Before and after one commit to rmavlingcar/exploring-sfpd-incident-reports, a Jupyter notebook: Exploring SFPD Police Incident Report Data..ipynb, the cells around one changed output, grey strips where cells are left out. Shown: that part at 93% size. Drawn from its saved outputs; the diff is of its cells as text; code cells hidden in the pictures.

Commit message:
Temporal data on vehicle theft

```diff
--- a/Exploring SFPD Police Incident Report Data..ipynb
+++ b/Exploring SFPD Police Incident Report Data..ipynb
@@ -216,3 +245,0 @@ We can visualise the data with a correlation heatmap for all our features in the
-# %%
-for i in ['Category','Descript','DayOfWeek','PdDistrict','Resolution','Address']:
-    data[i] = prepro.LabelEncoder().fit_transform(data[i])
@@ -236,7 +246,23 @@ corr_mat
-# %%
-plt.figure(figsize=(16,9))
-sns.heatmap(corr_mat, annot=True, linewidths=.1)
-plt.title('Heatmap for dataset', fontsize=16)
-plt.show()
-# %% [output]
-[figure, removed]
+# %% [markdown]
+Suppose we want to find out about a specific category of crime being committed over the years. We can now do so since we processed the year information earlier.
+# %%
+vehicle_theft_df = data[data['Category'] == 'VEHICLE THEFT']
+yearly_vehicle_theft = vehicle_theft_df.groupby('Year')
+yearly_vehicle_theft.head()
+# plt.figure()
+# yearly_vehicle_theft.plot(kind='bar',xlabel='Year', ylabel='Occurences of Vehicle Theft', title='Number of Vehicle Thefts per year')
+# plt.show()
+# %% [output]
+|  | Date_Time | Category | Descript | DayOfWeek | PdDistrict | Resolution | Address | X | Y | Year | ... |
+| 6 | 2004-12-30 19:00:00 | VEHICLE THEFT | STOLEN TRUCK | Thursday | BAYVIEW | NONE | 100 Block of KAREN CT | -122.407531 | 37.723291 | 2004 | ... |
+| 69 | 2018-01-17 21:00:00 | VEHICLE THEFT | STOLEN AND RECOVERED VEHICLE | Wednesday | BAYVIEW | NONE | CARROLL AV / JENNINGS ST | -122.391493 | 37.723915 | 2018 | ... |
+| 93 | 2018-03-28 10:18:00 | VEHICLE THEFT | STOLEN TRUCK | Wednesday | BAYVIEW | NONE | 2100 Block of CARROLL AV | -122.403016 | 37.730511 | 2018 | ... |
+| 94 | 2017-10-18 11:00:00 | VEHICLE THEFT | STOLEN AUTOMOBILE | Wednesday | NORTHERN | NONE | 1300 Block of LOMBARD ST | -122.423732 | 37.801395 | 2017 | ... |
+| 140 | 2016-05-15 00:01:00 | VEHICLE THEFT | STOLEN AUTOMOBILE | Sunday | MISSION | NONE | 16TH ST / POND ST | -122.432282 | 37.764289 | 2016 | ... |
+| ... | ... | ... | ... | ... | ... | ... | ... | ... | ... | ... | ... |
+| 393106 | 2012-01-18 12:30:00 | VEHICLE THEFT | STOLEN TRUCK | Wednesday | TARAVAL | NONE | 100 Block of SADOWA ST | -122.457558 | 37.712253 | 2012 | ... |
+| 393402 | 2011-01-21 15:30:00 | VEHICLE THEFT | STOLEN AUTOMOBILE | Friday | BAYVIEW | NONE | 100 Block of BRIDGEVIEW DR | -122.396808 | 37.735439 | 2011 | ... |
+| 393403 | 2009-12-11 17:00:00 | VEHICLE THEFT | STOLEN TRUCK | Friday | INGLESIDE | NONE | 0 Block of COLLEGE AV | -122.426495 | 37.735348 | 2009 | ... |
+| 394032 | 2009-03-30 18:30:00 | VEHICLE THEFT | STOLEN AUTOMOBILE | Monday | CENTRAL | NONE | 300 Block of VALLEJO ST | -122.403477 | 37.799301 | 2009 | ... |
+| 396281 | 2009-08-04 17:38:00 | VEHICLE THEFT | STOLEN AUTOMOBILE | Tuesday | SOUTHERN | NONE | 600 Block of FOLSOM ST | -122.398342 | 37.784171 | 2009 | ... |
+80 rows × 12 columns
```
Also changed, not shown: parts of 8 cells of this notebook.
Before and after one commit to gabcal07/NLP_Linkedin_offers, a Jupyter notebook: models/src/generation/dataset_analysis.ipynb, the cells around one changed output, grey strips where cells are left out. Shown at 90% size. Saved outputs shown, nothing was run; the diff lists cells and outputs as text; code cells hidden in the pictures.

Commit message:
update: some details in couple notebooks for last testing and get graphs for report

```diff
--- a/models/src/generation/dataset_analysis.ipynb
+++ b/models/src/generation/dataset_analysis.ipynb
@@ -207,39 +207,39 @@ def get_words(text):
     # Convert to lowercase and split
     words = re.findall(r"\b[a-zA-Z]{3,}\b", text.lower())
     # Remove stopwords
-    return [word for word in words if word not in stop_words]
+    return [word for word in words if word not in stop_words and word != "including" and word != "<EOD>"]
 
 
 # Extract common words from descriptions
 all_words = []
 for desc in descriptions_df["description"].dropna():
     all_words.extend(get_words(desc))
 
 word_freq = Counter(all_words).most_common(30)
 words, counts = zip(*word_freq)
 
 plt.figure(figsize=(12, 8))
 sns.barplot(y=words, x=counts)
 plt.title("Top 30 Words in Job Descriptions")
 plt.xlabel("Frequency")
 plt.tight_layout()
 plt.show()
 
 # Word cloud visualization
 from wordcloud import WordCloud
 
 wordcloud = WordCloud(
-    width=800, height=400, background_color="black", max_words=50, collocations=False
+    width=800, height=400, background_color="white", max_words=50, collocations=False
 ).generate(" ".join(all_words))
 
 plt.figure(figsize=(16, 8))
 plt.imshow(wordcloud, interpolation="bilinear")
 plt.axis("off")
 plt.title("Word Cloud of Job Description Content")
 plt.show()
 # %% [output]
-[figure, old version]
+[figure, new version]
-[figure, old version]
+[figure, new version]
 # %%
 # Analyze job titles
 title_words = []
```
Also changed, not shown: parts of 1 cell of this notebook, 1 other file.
::::::::::
_Requirement_: Go through the data and return each line where the word "figsize" appears.

_Written answer_:
-plt.figure(figsize=(16,9))
 plt.figure(figsize=(12, 8))
 plt.figure(figsize=(16, 8))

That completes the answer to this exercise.